An exclusive worldwide license was signed with Manufacturing Technology Inc. (MTI) for a device called the end effector in which royalties are received by WSU based on the technology's success in the marketplace.
The end effector is specially designed using friction stir welding (FSW) principles and can be used with robots, machining centers and purpose-built FSW equipment to produce lap joints in a single, automated procedure.
Friction stir welding offers numerous benefits in joining metals and thermoplastics, including minimizing or eliminating defects typically encountered in fusion welding. It has the potential to benefit any industry that has a need to join metal on metal, such as aviation and automotive.
"It's a greener technology," said McDonald. "It's a game changer. It's so much better than what's currently available."

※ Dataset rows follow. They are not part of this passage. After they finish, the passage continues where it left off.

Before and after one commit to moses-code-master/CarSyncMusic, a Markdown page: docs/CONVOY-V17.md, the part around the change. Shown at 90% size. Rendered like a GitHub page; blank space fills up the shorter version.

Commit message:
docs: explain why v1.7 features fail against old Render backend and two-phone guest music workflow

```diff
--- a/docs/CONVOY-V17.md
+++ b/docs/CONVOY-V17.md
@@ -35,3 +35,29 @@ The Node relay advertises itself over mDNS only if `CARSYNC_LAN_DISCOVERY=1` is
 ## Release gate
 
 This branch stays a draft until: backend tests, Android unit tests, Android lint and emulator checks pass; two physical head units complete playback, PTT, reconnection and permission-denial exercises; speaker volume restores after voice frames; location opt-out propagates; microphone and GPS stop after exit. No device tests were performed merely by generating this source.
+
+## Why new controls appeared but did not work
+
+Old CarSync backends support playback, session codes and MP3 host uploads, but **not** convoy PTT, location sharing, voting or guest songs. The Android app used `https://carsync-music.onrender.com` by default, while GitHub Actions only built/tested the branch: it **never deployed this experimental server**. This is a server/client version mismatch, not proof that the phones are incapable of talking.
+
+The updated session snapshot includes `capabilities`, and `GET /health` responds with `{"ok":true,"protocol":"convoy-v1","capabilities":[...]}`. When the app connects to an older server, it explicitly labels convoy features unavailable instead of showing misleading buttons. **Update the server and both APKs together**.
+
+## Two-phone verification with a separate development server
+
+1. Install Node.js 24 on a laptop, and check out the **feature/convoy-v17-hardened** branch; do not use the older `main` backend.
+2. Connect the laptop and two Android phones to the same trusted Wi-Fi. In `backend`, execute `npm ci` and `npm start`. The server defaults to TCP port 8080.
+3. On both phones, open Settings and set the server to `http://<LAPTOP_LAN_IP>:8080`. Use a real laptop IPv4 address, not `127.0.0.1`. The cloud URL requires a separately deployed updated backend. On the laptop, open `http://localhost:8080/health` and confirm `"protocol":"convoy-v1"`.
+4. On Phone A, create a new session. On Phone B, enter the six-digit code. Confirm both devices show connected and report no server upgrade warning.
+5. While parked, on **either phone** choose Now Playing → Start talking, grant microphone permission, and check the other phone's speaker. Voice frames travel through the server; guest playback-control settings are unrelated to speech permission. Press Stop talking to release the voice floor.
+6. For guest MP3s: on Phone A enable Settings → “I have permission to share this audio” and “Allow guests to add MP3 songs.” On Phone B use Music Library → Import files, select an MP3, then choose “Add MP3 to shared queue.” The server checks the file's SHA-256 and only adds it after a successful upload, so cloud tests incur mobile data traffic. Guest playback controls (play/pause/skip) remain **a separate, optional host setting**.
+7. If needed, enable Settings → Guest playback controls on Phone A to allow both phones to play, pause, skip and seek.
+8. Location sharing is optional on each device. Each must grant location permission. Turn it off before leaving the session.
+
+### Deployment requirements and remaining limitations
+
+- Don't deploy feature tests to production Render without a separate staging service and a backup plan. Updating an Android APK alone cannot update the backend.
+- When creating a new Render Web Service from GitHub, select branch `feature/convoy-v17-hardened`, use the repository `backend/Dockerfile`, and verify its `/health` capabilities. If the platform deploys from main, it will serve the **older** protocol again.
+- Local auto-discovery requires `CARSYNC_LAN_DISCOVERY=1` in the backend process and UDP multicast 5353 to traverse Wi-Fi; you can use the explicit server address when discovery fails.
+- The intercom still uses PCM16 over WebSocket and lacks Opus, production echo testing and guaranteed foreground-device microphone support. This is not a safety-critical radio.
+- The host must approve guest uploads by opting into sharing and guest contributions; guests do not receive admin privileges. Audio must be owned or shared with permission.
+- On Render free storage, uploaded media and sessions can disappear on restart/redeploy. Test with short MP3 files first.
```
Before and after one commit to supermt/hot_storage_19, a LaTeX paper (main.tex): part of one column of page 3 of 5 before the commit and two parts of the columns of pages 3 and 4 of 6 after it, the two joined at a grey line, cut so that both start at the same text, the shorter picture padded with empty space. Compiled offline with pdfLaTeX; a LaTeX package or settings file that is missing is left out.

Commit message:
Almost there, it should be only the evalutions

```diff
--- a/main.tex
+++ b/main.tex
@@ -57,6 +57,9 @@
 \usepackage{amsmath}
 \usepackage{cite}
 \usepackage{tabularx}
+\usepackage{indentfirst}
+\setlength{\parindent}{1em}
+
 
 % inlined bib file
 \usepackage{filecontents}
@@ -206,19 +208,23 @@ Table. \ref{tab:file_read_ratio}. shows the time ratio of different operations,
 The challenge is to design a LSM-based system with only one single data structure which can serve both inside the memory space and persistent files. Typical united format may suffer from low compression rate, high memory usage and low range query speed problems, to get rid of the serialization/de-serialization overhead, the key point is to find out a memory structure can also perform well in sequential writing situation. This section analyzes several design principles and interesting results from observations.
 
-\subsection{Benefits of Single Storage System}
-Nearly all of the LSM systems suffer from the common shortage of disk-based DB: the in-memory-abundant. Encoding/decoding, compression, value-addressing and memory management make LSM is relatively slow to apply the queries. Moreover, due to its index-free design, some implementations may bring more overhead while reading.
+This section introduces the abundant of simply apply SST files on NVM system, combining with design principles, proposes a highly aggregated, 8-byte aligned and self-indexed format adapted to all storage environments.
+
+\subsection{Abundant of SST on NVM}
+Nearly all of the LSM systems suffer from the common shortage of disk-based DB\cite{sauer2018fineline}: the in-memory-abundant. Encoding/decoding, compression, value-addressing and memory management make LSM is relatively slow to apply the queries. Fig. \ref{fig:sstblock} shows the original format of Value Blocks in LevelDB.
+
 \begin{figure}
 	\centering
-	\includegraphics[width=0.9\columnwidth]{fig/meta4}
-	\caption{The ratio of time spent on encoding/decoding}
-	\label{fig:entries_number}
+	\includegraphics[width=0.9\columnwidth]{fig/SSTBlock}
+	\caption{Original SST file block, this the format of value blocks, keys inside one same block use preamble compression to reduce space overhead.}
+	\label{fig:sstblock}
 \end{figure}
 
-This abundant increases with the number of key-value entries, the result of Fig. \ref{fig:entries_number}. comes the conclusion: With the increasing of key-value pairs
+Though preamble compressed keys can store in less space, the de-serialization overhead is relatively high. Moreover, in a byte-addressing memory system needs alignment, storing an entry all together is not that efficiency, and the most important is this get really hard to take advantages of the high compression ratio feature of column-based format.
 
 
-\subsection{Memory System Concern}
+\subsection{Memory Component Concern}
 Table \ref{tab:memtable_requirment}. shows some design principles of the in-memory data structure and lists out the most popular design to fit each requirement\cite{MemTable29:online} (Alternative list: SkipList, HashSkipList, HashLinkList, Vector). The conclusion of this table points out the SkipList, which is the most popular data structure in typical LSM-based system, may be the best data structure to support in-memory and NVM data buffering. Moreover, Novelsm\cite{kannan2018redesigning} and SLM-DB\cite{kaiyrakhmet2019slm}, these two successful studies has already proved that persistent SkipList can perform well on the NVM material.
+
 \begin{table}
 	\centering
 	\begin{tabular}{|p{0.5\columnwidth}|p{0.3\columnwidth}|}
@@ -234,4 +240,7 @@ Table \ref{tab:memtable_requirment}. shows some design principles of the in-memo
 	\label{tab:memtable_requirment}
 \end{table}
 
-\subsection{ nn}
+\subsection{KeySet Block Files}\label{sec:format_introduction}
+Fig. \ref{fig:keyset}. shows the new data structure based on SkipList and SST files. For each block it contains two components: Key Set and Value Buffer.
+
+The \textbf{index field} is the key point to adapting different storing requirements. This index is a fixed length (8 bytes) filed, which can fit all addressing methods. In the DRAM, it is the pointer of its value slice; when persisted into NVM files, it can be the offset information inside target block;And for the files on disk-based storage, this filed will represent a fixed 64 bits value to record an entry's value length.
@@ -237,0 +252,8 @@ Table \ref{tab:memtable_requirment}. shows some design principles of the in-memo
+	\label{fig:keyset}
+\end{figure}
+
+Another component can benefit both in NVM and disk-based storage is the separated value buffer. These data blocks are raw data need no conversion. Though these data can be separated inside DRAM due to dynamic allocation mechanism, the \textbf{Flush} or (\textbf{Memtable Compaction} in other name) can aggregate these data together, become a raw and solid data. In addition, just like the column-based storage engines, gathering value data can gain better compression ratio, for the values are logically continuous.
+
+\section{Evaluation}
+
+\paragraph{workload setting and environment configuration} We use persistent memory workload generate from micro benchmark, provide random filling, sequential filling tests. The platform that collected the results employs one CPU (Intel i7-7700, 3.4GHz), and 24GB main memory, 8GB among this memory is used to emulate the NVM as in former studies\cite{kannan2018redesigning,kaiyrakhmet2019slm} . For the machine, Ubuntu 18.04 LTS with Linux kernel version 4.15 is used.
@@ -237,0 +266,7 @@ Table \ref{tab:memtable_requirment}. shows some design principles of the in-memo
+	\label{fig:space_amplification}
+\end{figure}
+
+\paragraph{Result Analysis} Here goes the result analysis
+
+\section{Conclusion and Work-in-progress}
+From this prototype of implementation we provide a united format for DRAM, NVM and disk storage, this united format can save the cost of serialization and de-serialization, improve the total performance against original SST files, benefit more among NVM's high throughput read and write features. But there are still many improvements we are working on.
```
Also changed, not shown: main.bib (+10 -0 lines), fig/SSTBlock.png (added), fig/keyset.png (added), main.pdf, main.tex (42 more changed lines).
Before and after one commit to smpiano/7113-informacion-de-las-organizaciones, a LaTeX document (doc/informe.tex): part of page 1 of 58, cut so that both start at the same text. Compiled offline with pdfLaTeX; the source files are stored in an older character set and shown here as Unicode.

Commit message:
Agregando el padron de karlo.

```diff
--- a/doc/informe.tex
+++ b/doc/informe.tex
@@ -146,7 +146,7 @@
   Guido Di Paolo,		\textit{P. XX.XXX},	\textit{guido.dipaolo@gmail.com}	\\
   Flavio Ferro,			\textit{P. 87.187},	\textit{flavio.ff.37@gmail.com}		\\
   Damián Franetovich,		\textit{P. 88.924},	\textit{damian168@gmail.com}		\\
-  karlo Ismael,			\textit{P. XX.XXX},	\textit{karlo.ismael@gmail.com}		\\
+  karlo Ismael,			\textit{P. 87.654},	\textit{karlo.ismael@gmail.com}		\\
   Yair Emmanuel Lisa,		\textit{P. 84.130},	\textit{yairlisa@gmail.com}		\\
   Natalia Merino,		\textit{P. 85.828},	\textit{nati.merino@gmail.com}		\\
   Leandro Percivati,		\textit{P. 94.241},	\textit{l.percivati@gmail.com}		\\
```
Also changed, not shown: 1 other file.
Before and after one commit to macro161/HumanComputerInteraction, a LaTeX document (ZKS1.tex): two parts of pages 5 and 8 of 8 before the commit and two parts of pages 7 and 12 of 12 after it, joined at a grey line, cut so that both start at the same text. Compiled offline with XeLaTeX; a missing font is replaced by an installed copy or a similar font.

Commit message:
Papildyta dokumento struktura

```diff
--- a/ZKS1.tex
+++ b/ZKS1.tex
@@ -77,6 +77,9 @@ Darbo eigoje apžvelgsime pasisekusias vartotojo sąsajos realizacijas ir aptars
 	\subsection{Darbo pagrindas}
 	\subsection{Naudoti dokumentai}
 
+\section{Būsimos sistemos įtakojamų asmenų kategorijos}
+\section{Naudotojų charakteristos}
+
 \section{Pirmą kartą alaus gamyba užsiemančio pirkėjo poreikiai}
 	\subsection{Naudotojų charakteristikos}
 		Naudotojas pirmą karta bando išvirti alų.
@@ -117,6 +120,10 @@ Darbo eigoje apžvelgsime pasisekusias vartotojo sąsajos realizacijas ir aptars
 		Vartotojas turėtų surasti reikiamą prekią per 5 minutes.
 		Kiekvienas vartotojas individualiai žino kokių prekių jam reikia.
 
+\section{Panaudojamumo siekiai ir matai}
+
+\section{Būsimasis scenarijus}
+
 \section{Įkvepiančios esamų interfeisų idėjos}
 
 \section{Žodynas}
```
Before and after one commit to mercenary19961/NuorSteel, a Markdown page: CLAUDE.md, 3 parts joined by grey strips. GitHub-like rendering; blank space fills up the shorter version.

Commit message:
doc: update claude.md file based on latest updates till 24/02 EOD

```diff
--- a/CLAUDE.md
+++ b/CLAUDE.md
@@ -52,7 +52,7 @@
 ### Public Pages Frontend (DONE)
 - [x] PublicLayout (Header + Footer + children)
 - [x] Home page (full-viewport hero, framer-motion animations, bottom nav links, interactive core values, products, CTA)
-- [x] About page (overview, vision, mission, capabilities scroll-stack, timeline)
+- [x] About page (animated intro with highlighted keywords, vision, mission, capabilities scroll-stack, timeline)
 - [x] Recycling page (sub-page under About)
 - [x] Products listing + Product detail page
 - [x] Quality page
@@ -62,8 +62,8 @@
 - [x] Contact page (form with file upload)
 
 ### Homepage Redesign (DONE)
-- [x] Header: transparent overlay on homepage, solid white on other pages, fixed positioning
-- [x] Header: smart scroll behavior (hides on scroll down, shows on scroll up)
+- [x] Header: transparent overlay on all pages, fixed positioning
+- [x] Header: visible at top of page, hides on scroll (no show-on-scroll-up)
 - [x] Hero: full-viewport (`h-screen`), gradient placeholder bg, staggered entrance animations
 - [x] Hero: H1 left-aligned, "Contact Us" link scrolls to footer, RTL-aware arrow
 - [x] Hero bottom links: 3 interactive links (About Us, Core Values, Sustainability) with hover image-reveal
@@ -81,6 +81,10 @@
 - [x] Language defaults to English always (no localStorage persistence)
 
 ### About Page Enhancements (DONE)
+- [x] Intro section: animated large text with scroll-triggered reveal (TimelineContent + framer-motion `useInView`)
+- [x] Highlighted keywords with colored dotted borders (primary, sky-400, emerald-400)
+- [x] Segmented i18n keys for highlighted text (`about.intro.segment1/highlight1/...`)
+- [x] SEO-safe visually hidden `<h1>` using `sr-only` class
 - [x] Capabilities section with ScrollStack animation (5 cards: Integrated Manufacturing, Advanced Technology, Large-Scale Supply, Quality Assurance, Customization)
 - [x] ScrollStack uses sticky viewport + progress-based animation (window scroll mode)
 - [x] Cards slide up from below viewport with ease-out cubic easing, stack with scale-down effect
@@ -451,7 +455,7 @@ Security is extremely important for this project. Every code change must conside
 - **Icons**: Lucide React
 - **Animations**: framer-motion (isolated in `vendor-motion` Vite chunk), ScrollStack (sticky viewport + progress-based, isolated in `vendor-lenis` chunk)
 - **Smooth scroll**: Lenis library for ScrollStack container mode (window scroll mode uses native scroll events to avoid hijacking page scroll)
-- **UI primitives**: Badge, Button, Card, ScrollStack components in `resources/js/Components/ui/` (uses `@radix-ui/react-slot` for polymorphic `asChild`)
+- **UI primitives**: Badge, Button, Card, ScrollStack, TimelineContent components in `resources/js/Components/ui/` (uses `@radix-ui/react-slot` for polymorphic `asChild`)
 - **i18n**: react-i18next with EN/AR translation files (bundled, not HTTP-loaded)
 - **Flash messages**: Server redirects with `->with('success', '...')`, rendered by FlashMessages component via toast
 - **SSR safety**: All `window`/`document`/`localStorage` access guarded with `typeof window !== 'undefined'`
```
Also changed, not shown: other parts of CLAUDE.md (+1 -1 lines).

Helping Wichita State to commercialize and license the invention was Kansas State University's National Institute of Strategic Technology Acquisition and Commercialization (NISTAC).
"Collaboration among the state's universities is critical to the success of higher education in Kansas," said Kirk Schulz, K-State president. "By working together, Kansas colleges and universities can make the most of what resources we have. As K-State strives to become a top 50 public research university, we look forward to sharing our strengths with our neighbors in higher education."
"This has been a great deal that helped both K-State and WSU," said Kent Glasscock, president of NISTAC. "They have been able to take advantage of the experience we have in getting university research into the global marketplace where technology's potential to help people and companies can be fully realized."
McDonald acknowledges that working with K-State's NISTAC enables Wichita State to more effectively commercialize intellectual property.
"K-State's NISTAC has incentive and expertise to push this out into the marketplace and for our faculty researcher's benefit," said McDonald. "It gives us a capability that we don't have in place on campus. We're taking our first baby steps."
MTI is headquartered in South Bend, Ind., and is a fourth-generation, multinational company specializing in solid state or friction welding solutions. In addition to Friction Stir Welding, MTI offers solutions in linear, rotation friction and resistance welding processes.
MTI's installed base includes launch systems, aerospace, transportation, automotive, petrochemical, electronics with custom engineered machines. Solutions include various friction machine configurations, design resources, research and development, and contract welding services based on customer needs. MTI's professional team expands conventional manufacturing processes in metals joining, automation and services to satisfy the customer's joining challenges.
If you have questions, wish to discuss your manufacturing challenges or explore opportunities provided by FSW, visit the company website www.mtiwelding.com or contact Bill Johnson, FSW sales manager, at (574) 233-9490, ext. 210 or e-mail Johnson at firstname.lastname@example.org.